But, Crabtree is going to have to play the game of his life to get that kind of consideration.  And it's too bad, because he could be the third tight end on a lot of other NFL teams.  The Packers, quite simply, have too many decent guys at the spot.

Breno Giacomini:  The Packers have been enamored with this guy since he was drafted, and love his height.  But his debacles against the Brown and the Seahawks have all but doomed him.  Yet, you still get the feeling that if he showed just a little spark, the Packers would want to keep him around on potential alone.

A towering 6'8", I have to imagine it is difficult for Breno to gain leverage when the goal of blocking is to be the lowest guy, but his sheer power has to be considered if he shows any improvement in getting his body into the right place quickly enough and has the awareness to make the right blocks.    With Jason Spitz allowing the Packers to entertain trade offers, there may be room on the roster for Giacomini if he demonstrates the love he's gotten from the organization the past few years is worth the wait.

Justin Harrell and Jarius Wynn:  These two guys will likely make the roster based on one factor:  default.  Neither have really done much this preseason to separate themselves from the rest of the camp bodies, but the fact they've been around and the "you can never have too many defensive linemen" means they probably make the final roster.

However, as Kareem said last night, defensive end is likely one of the primary positions the Packers will be looking to sign from the castoffs of other teams, so these two are not just competing against CJ Wilson and Mike Neal, but against other DL's throughout the league.  With such a lack of depth at the position, you might have to guess that another NFL team is going to cut or try to stash away a guy who's shown more than these two.  If they sign one DE, one of these two are going to have to go, and tonight will likely dictate which one that will be.  Harrell has been a great story this training camp and has a ton of people in his corner, but the level of frustration if he can't produce tonight could reach a boiling point for everyone else.

Pat Lee:  Of all the DB's on the roster, Lee may be the guy in the most danger.  There's a lot of shuffling going on at DB...with both Harris and Bigby going on the PUP list, not only are there two more roster spots open, but the Packers may consider keeping another player than they would have simply because of depth and so many of these players, like Lee, have been so inconsistent. 

Brandon Underwood was abused last week, but has shown enough previously to keep a roster spot.  Sam Shields should make the team, and special teams mavens Derrick Martin and Jarrett Bush will likely survive another camp, at least until Harris and Bigby return.  Adding in the four starters, Charlie Peprah, and Tramon Williams, that is already 9 DB's.  Lee might benefit if Jason Chery bombs out and Williams is considered primarily as a returner. 

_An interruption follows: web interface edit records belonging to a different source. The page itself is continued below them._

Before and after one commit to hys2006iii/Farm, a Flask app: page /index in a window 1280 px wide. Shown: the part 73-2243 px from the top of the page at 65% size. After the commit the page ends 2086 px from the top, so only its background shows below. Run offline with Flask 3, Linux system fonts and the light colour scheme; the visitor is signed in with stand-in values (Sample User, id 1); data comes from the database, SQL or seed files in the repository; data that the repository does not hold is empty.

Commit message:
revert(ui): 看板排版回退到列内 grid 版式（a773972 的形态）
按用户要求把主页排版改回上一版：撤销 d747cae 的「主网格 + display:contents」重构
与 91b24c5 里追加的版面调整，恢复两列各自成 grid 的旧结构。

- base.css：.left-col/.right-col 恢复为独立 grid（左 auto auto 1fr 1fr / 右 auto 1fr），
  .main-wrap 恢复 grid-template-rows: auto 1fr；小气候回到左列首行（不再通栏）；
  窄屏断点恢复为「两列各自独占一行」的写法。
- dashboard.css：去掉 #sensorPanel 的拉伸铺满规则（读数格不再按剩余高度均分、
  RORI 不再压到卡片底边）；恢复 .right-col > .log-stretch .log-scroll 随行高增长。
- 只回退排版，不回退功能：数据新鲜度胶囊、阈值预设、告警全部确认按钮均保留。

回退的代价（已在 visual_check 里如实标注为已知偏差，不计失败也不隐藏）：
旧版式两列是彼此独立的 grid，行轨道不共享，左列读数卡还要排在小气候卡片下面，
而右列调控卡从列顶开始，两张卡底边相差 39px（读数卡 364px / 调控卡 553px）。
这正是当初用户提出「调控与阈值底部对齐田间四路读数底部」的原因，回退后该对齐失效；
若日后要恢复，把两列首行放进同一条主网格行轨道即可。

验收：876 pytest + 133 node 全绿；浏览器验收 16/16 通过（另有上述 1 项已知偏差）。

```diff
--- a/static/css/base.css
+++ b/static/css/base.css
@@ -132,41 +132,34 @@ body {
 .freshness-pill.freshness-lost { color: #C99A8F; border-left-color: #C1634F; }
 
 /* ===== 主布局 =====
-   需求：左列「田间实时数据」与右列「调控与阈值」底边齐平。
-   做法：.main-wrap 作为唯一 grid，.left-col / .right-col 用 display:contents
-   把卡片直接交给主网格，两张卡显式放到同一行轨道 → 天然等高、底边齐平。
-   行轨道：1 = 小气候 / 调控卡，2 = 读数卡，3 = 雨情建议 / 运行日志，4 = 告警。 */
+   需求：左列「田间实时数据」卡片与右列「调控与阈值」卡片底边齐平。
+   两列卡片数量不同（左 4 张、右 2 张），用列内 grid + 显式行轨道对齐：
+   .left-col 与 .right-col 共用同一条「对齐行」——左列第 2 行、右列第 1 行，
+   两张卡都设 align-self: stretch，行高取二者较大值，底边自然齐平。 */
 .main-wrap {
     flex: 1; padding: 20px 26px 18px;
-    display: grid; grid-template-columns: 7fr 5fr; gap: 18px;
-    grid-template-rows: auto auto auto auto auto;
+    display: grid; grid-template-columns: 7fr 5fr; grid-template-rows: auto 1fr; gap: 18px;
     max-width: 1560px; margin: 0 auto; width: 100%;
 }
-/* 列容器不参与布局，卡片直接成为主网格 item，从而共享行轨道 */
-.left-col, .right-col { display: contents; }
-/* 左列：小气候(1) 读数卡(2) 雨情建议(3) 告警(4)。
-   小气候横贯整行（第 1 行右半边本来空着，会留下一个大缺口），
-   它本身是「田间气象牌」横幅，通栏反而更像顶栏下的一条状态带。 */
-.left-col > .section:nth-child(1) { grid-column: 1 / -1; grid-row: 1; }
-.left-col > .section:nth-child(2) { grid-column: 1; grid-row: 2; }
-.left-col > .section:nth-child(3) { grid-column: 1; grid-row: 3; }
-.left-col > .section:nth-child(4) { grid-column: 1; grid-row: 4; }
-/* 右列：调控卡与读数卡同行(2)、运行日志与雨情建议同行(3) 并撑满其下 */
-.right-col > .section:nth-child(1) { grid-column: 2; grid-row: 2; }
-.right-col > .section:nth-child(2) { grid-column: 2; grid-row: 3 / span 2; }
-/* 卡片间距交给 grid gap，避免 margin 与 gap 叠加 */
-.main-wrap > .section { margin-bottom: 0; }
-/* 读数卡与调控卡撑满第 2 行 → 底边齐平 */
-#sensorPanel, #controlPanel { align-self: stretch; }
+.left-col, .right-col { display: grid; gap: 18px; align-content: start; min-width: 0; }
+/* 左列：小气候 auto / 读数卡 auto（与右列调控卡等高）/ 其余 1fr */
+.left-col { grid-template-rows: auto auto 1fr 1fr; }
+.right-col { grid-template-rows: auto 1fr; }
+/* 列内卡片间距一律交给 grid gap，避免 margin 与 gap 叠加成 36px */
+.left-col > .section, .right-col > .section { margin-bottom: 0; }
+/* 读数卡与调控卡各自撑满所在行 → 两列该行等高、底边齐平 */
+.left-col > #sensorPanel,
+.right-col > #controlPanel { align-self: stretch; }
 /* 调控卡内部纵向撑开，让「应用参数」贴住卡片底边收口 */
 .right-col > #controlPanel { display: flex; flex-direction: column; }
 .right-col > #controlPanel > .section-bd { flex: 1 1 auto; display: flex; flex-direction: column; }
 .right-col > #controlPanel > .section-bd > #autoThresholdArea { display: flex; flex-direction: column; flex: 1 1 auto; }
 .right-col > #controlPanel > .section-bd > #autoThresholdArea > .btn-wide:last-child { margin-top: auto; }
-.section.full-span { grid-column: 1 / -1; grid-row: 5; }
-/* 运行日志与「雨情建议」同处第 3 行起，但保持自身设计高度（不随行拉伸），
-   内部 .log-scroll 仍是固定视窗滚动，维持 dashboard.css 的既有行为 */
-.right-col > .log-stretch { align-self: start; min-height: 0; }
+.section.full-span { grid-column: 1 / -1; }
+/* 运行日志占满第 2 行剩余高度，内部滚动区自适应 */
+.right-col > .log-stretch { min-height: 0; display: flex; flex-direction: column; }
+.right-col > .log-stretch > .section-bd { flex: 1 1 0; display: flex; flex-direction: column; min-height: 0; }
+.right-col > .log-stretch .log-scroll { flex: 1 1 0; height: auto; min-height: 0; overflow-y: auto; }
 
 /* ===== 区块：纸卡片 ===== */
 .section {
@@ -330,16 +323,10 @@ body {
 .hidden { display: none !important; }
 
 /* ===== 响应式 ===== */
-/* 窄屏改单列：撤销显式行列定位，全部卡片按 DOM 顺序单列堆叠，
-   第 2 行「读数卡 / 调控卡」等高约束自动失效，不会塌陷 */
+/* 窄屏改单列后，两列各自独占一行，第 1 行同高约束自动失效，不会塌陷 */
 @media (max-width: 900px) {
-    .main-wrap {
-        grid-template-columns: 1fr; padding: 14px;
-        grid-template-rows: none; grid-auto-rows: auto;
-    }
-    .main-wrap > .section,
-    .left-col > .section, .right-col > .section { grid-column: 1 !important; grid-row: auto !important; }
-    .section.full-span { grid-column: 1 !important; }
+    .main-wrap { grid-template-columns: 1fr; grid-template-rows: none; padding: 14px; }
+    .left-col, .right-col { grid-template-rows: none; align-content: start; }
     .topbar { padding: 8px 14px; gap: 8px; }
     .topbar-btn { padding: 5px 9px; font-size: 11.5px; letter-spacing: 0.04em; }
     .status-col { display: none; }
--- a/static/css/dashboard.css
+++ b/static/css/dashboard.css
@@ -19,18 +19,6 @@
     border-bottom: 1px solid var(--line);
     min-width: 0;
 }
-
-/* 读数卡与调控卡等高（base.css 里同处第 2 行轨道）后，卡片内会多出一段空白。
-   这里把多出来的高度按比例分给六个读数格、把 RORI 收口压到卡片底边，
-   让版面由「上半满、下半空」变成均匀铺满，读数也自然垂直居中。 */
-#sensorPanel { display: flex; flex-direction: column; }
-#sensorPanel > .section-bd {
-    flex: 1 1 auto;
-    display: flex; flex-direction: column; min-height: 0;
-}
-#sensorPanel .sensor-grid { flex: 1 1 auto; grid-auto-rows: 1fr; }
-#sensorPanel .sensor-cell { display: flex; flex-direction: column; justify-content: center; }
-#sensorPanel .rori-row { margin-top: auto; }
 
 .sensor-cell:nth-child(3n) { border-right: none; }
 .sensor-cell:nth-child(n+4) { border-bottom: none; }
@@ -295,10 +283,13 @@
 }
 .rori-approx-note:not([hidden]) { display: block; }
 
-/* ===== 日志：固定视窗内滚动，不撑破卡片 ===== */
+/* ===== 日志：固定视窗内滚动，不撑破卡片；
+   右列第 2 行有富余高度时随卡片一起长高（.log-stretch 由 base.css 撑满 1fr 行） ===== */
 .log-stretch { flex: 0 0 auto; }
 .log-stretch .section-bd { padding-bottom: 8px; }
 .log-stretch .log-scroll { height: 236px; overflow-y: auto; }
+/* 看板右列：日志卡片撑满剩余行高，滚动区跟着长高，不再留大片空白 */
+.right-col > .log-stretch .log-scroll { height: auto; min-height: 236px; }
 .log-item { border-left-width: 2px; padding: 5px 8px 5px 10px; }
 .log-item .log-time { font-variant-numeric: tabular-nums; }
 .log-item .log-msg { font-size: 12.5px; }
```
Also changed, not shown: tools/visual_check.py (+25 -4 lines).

But Lee needs to justify his second-round status in the draft two years ago.  When undrafted free agents like Shields are showing you up, it's time to put up or shut up.

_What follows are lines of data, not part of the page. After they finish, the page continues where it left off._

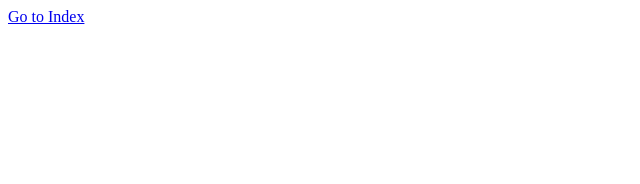
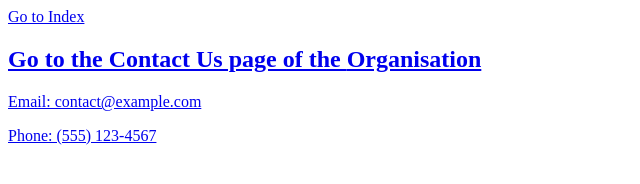
Before and after one commit to raimanishdevelops/html-project-2, a plain HTML site: page pages/about.html in a window 1280 px wide. Shown: the whole page, without its empty margins (0-640 px from the left). Drawn offline with Linux system fonts and the light colour scheme.

Commit message:
more hyperlinks were added to nvaigate more freely

```diff
--- a/pages/about.html
+++ b/pages/about.html
@@ -8,5 +8,18 @@
 </head>
 <body>
 <a href="../index.html">Go to Index</a>
+
+<footer>
+    <div>
+        <h2><a href="contact.html">Go to the Contact
+            Us page of the <b>Organisation </b></a></h2>
+        <p><a href="mailto:contact@example.com">
+            Email: contact@example.com</a>
+        </p>
+        <p><a href="tel:(555) 123-4567">
+            Phone: (555) 123-4567</a>
+        </p>
+    </div>
+</footer>
 </body>
 </html>
```
Also changed, not shown: pages/contact.html (+17 -0 lines).
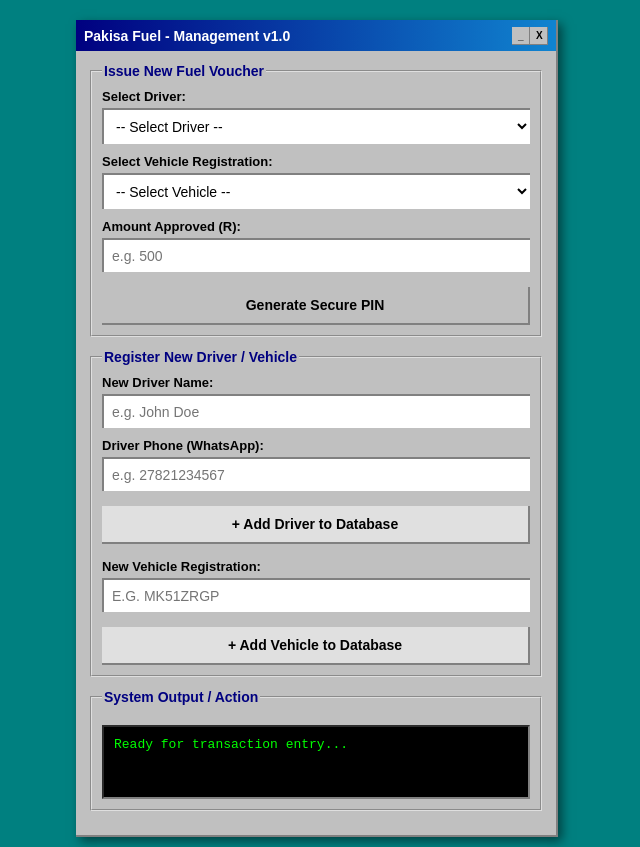
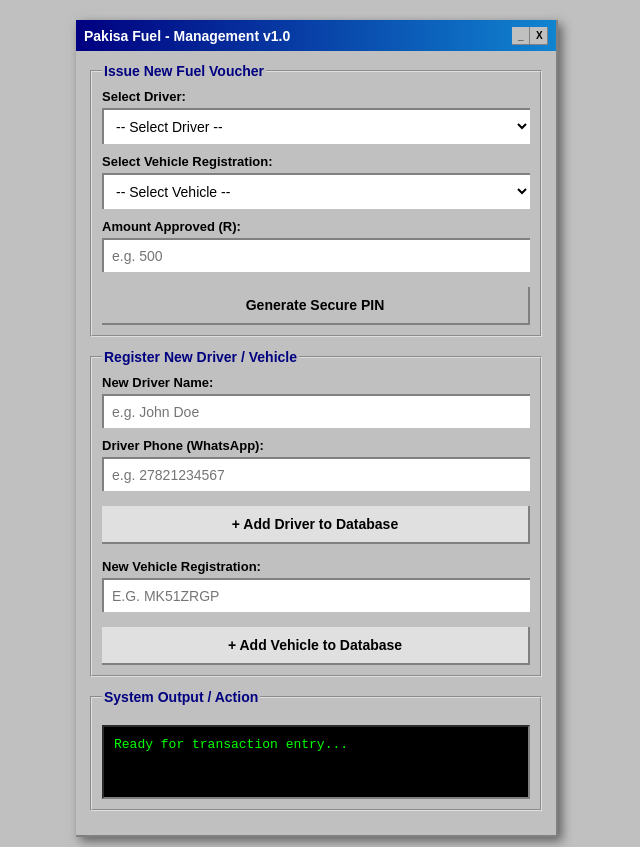
Before and after one commit to kasipulse/Pakisa-Fuel, a plain HTML site: page public/index.html in a window 1280 px wide. Shown: the whole page, without its empty margins (323-963 px from the left). Drawn offline with Linux system fonts and the light colour scheme; no server answers.

Commit message:
Change background color to var(--win98-gray)

```diff
--- a/public/index.html
+++ b/public/index.html
@@ -19,7 +19,7 @@
     }
 
     body {
-      background-color: #008080;
+      background-color: var(--win98-gray);
       font-family: "MS Sans Serif", Arial, Tahoma, sans-serif;
       font-size: 14px;
       margin: 0;
```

Chris Bryan:  While many of us have given Tim Masthay the job after his nice punt last week and reports of his booming punts in practice, Kareem warned us last night not to assume anything.  Bryan has been very consistent and his unorthodox punting style is intriguing.   

Bryan may consider this is final exhibition to prove himself, but even McCarthy has intoned that he thinks both players are NFL-ready and both may be kicking in the league this year.  Bryan is going to want to go out and make it a good dress rehearsal for both the Packers and anyone else looking for a punter.

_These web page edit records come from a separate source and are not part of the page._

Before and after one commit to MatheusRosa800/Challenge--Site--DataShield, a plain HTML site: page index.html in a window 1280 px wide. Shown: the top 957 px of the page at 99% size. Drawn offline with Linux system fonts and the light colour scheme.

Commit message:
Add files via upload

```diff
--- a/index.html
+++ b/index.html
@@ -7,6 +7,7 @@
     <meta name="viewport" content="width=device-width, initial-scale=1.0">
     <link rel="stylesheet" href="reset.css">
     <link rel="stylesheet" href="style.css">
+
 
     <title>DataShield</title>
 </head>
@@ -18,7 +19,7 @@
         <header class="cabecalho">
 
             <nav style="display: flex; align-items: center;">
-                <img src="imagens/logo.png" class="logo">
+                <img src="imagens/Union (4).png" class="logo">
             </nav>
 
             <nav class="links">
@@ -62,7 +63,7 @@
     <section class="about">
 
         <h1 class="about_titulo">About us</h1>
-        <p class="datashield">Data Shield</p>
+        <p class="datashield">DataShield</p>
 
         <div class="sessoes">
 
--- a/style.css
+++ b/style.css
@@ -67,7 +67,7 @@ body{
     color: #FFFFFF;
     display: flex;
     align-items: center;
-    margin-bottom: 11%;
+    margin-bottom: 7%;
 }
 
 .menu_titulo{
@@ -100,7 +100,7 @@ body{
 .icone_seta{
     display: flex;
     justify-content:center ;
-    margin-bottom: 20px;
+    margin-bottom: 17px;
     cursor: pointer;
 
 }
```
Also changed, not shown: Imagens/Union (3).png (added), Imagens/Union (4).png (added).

As Kareem said, Bryan will have to punt the game of his life tomorrow, but if he does, the Packers will have to review a lot of tape.  And remember, these two have been kicking in Green Bay since March...the Packers know more about these two than a couple of days worth of kicks.